Safekids New Zealand is the national child injury prevention service of Starship Children’s Health and a member of Safe Kids Worldwide. Our mission is to reduce the incidence and severity of unintentional injuries to New Zealand's children aged 0 - 14 years. For more information, email , visit www.safekids.org.nz or call +64 9 630 9955.
Some key aspects of the Partnership for Awareness and Injury Prevention's work may include:
Public Awareness Campaigns: The PAIP likely runs public awareness campaigns to inform parents and caregivers about the risks associated with button batteries. These campaigns may include advertisements, social media outreach, educational materials, and public service announcements.
Educational Resources: The initiative may develop and distribute educational resources, such as brochures, posters, and online materials, to inform parents and caregivers about the importance of safe battery handling and storage.
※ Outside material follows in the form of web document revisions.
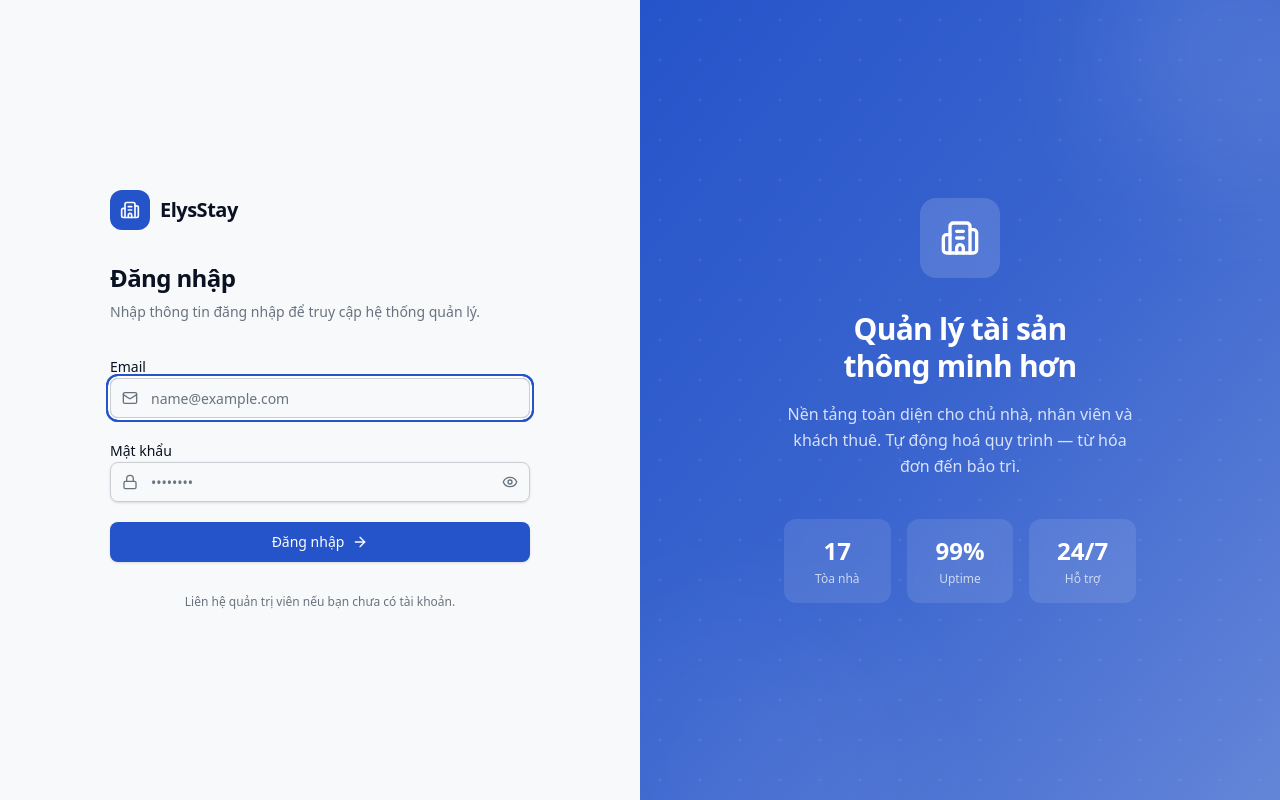
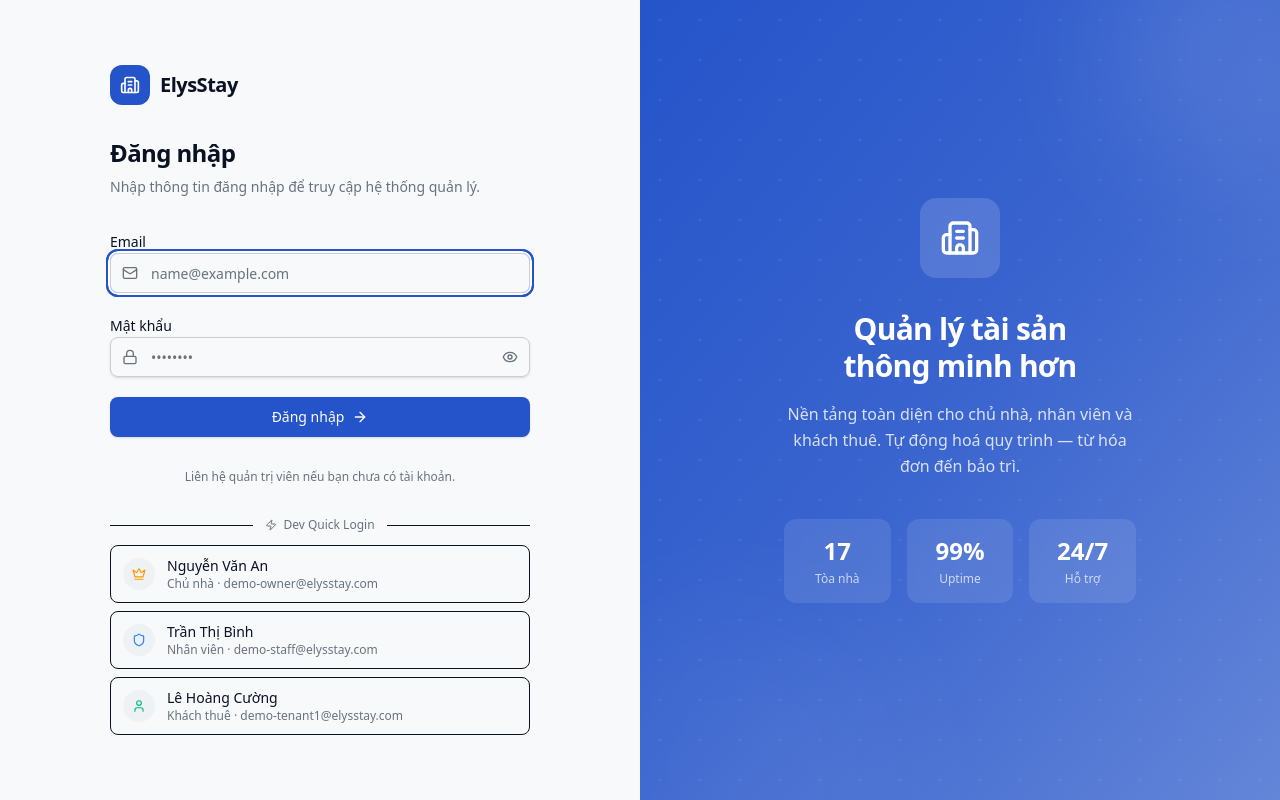
Before and after one commit to Leroy-sketch-png/ElysStay-fe, a Next.js app: page /login in a window 1280 px wide. Built offline with nearby package versions, Linux system fonts and the light colour scheme; no server answers.

Commit message:
feat: add Dev Quick Login feature for development environment

```diff
--- a/src/app/(auth)/login/page.tsx
+++ b/src/app/(auth)/login/page.tsx
@@ -3,7 +3,7 @@
 import { useState, useEffect, useRef, type FormEvent } from 'react'
 import { useRouter } from 'next/navigation'
 import { motion, AnimatePresence } from 'framer-motion'
-import { Building2, Mail, Lock, ArrowRight, AlertCircle, Eye, EyeOff } from 'lucide-react'
+import { Building2, Mail, Lock, ArrowRight, AlertCircle, Eye, EyeOff, Zap, Crown, Shield, User } from 'lucide-react'
 import { useAuth } from '@/providers/AuthProvider'
 import { cn } from '@/lib/utils'
 
@@ -20,6 +20,81 @@ function consumeReturnTo(): string | null {
 }
 
 const EMAIL_REGEX = /^[^\s@]+@[^\s@]+\.[^\s@]+$/
+
+// ─── Dev Quick Login ────────────────────────────────────
+
+const DEV_ACCOUNTS = [
+  { email: 'demo-owner@elysstay.com', label: 'Chủ nhà', name: 'Nguyễn Văn An', icon: Crown, color: 'text-amber-500' },
+  { email: 'demo-staff@elysstay.com', label: 'Nhân viên', name: 'Trần Thị Bình', icon: Shield, color: 'text-blue-500' },
+  { email: 'demo-tenant1@elysstay.com', label: 'Khách thuê', name: 'Lê Hoàng Cường', icon: User, color: 'text-emerald-500' },
+] as const
+
+const DEV_PASSWORD = 'Demo@123'
+
+function DevQuickLogin({ onLogin, disabled }: { onLogin: (email: string, password: string) => void; disabled: boolean }) {
+  const [loggingInAs, setLoggingInAs] = useState<string | null>(null)
+
+  if (process.env.NODE_ENV !== 'development') return null
+
+  return (
+    <motion.div
+      initial={{ opacity: 0, y: 8 }}
+      animate={{ opacity: 1, y: 0 }}
+      transition={{ duration: 0.3, delay: 0.5 }}
+      className='space-y-3'
+    >
+      <div className='relative'>
+        <div className='absolute inset-0 flex items-center'>
+          <span className='w-full border-t' />
+        </div>
+        <div className='relative flex justify-center text-xs'>
+          <span className='bg-background px-3 text-muted-foreground flex items-center gap-1.5'>
+            <Zap className='size-3' />
+            Dev Quick Login
+          </span>
+        </div>
+      </div>
+
+      <div className='grid gap-2'>
+        {DEV_ACCOUNTS.map((account) => {
+          const Icon = account.icon
+          const isLogging = loggingInAs === account.email
+          return (
+            <button
+              key={account.email}
+              type='button'
+              disabled={disabled || loggingInAs !== null}
+              onClick={() => {
+                setLoggingInAs(account.email)
+                onLogin(account.email, DEV_PASSWORD)
+              }}
+              className={cn(
+                'group flex items-center gap-3 rounded-lg border px-3 py-2.5 text-left text-sm transition-all',
+                'hover:bg-accent/50 hover:border-border/80',
+                'focus-visible:outline-none focus-visible:ring-2 focus-visible:ring-ring focus-visible:ring-offset-2',
+                'disabled:pointer-events-none disabled:opacity-50',
+                'cursor-pointer',
+              )}
+            >
+              <div className={cn('flex size-8 items-center justify-center rounded-full bg-muted', account.color)}>
+                {isLogging ? (
+                  <div className='size-3.5 rounded-full border-2 border-current border-t-transparent animate-spin' />
+                ) : (
+                  <Icon className='size-3.5' />
+                )}
+              </div>
+              <div className='flex-1 min-w-0'>
+                <div className='font-medium truncate'>{account.name}</div>
+                <div className='text-xs text-muted-foreground truncate'>{account.label} · {account.email}</div>
+              </div>
+              <ArrowRight className='size-3.5 text-muted-foreground opacity-0 -translate-x-1 transition-all group-hover:opacity-100 group-hover:translate-x-0' />
+            </button>
+          )
+        })}
+      </div>
+    </motion.div>
+  )
+}
 
 export default function LoginPage() {
   const { initialized, authenticated, loginWithPassword, authError: providerError } = useAuth()
@@ -240,6 +315,23 @@ export default function LoginPage() {
           <p className='text-center text-xs text-muted-foreground'>
             Liên hệ quản trị viên nếu bạn chưa có tài khoản.
           </p>
+
+          {/* Dev-only quick login */}
+          <DevQuickLogin
+            onLogin={async (email, password) => {
+              setError(null)
+              setLoading(true)
+              setEmail(email)
+              setPassword('')
+              try {
+                const result = await loginWithPassword(email, password)
+                if (!result.success) setError(result.error)
+              } finally {
+                setLoading(false)
+              }
+            }}
+            disabled={loading}
+          />
         </motion.div>
       </div>
 
```
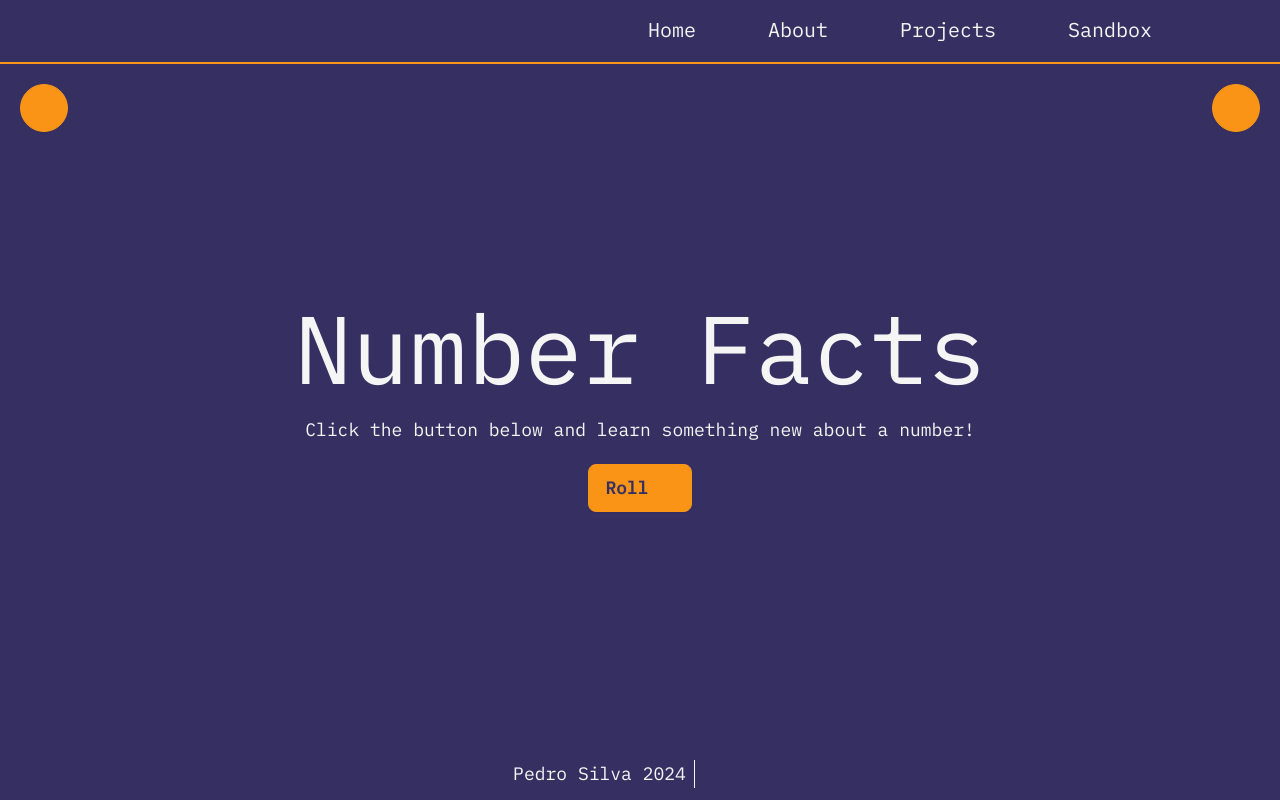
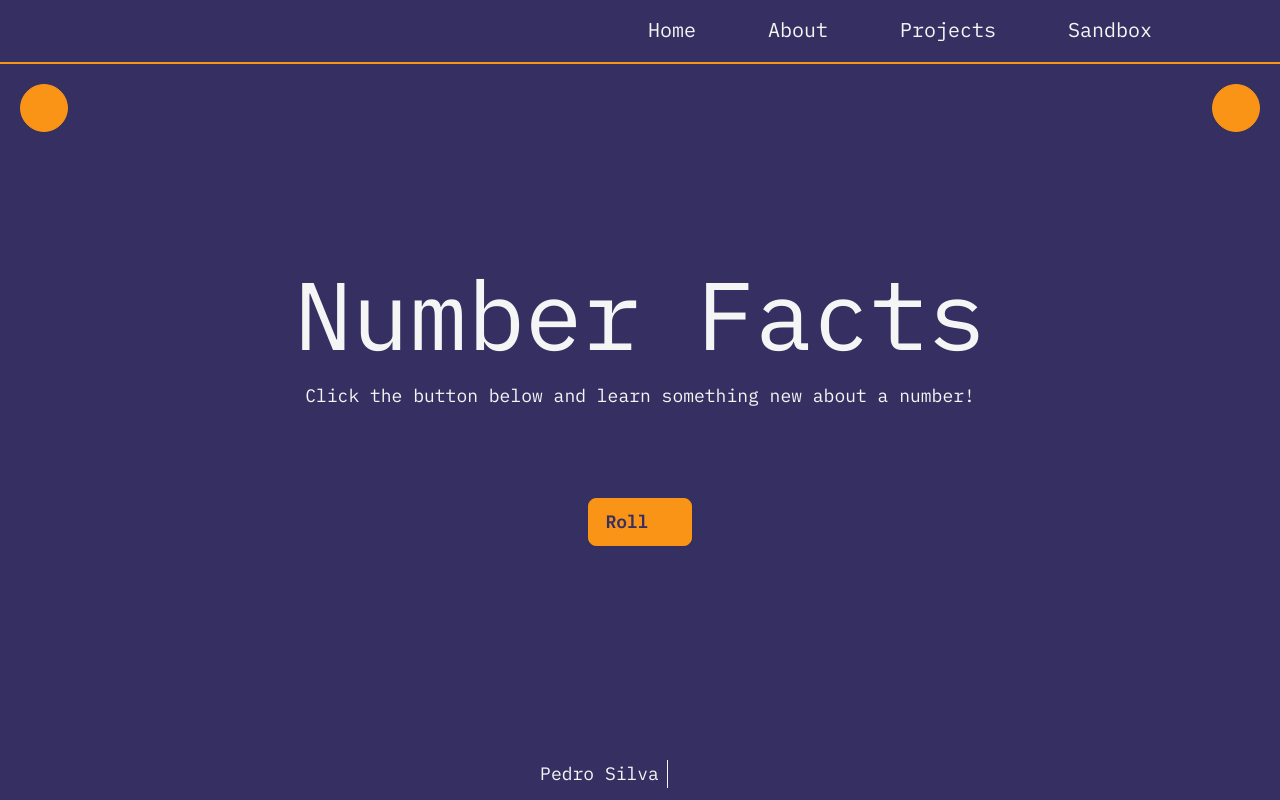
Before and after one commit to pedrosilva17/personal-website, a SvelteKit app: page /sandbox/number-facts in a window 1280 px wide. Built offline with nearby package versions, Linux system fonts and the light colour scheme; some icons are missing.

Commit message:
feat: disable roll button for duration of tweening, minimum height for description

```diff
--- a/src/lib/layout/Footer.svelte
+++ b/src/lib/layout/Footer.svelte
@@ -5,7 +5,7 @@
 </script>
 
 <footer class="flex flex-row p-3 bg-primary w-full p-auto text-center justify-center text-white">
-	<p class="flex text-lg border-r border-white px-2">Pedro Silva 2024</p>
+	<p class="flex text-lg border-r border-white px-2">Pedro Silva</p>
 	<div class="flex flex-row gap-2 px-2">
 		<IconLink
 			id="github"
--- a/src/routes/sandbox/number-facts/+page.svelte
+++ b/src/routes/sandbox/number-facts/+page.svelte
@@ -16,6 +16,8 @@
 		interpolate: interpolateRound
 	});
 	async function newNumber() {
+		const button = document.getElementById('roll') as HTMLButtonElement;
+		button.disabled = true;
 		const response = await fetch('/api/number-facts', {
 			method: 'GET',
 			headers: {
@@ -25,6 +27,9 @@
 
 		info = await response.json();
 		$tweenedNumber = Math.floor(info.number);
+		setTimeout(() => {
+			button.disabled = false;
+		}, 2000);
 	}
 </script>
 
@@ -32,13 +37,16 @@
 	<svelte:fragment slot="content">
 		<MainHeading>{info ? $tweenedNumber : 'Number Facts'}</MainHeading>
 		{#key info?.description}
-			<p in:fade={{ duration: 1000 }}>
+			<p in:fade={{ duration: 1000 }} class="min-h-24">
 				{@html info
 					? info.description
 					: 'Click the button below and learn something new about a number!'}
 			</p>
 		{/key}
-		<button on:click={newNumber} class="btn btn-secondary w-fit m-auto text-lg text-primary group"
+		<button
+			id="roll"
+			on:click={newNumber}
+			class="btn btn-secondary w-fit m-auto text-lg text-primary group disabled:bg-secondary/60 disabled:text-primary"
 			>Roll <Dice class="group-hover:animate-shake outline-none" /></button
 		>
 	</svelte:fragment>
```
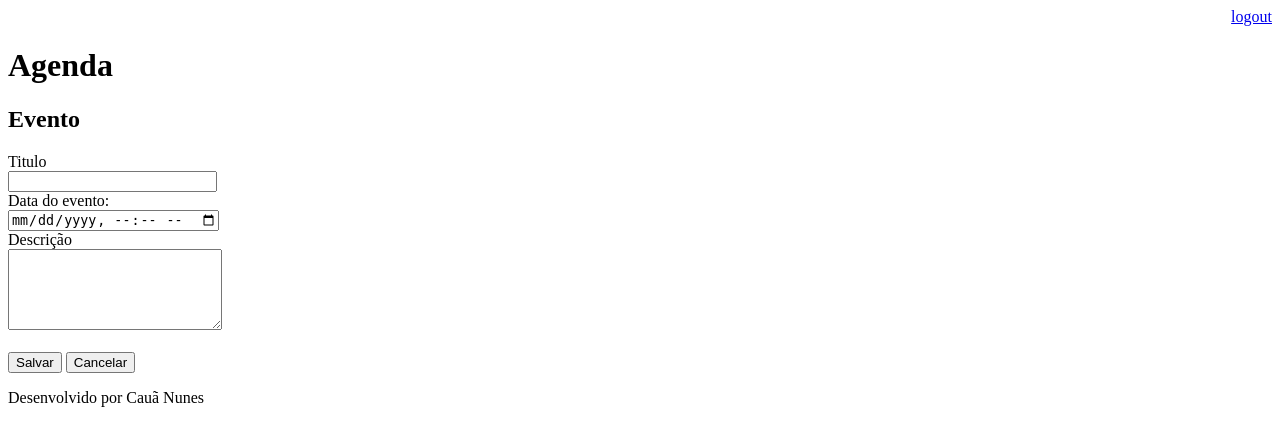
After one commit to Cauanunes91/agenda, a Django app: page /agenda/evento/ in a window 1280 px wide. The commit adds this page. Shown: the top 446 px of the page. Run offline with Django 4.2, Linux system fonts and the light colour scheme.

Commit message:
Incluindo template para inserção de eventos da agenda

```diff
--- a/agenda/urls.py
+++ b/agenda/urls.py
@@ -20,6 +20,8 @@ from django.views.generic import RedirectView
 urlpatterns = [
     path('admin/', admin.site.urls),
     path('agenda/', views.lista_eventos),
+    path('agenda/evento/', views.evento),
+    path('agenda/evento/submit', views.submit_evento),
     path('', RedirectView.as_view(url="/agenda/")),
     path('login/', views.login_user),
     path('login/submit', views.submit_login),
--- a/core/views.py
+++ b/core/views.py
@@ -18,8 +18,27 @@ def lista_eventos(request):
     return render(request, 'agenda.html', dados)
 
 
+def evento(request):
+    return render(request, 'evento.html')
+
+
+@login_required(login_url='/login')
 def login_user(request):
     return render(request, 'login.html')
+
+
+@login_required(login_url='/login')
+def submit_evento(request):
+    if request.POST:
+        titulo = request.POST.get('titulo')
+        data_evento = request.POST.get('data_evento')
+        descricao = request.POST.get('descricao')
+        usuario = request.user
+        Evento.objects.create(titulo=titulo,
+                              data_evento=data_evento,
+                              descricao=descricao,
+                              usuario=usuario)
+    return redirect('/')
 
 
 def logout_user(request):
--- a/templates/agenda.html
+++ b/templates/agenda.html
@@ -2,7 +2,9 @@
 
     {% block content %}
         <h2> Agendamentos</h2>
-
+        <a href="evento/">
+            <button type="button">Novo evento</button>
+        </a>
          <ul style="font-size: 18px">
             {% for evento in evento %}
                  <li> {{ evento.titulo }} - {{ evento.get_data_evento}} </li>
--- /dev/null
+++ b/templates/evento.html
@@ -0,0 +1,25 @@
+{% extends "model-page.html" %}
+
+{% block content %}
+
+<h2>Evento</h2>
+<form action="submit" method="POST">{% csrf_token %}
+    <label>Titulo</label>
+    <br>
+    <input type="text" name="titulo" size="23">
+    <br>
+    <label>Data do evento: </label>
+    <br>
+    <input type="datetime-local" name="data_evento">
+    <br>
+    <label>Descrição</label>
+    <br>
+    <textarea name="Descrição" rows="5" cols="24"></textarea>
+    <br><br>
+    <button type="submit">Salvar</button>
+    <a href="/">
+        <button type="submit">Cancelar</button>
+    </a>
+</form>
+
+{% endblock %}
```
Also changed, not shown: db.sqlite3.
Safety Guidelines: The PAIP might establish and promote safety guidelines for the proper use, storage, and disposal of button batteries to minimize the risk of accidental ingestions.
Industry Cooperation: The initiative may collaborate with battery manufacturers and device manufacturers to encourage the development of safer battery compartments in products and packaging that prevent easy access for children.
Healthcare Professional Training: The PAIP could provide training and resources to healthcare professionals, such as pediatricians and emergency room staff, to ensure they can recognize and respond effectively to button battery ingestions.
Research and Data Collection: The initiative may conduct or support research to better understand the prevalence and nature of button battery ingestions and injuries, which can inform future prevention efforts.
Emergency Helpline: The PAIP may operate a dedicated helpline or partner with existing poison control centers to provide immediate guidance and support in case of a suspected button battery ingestion.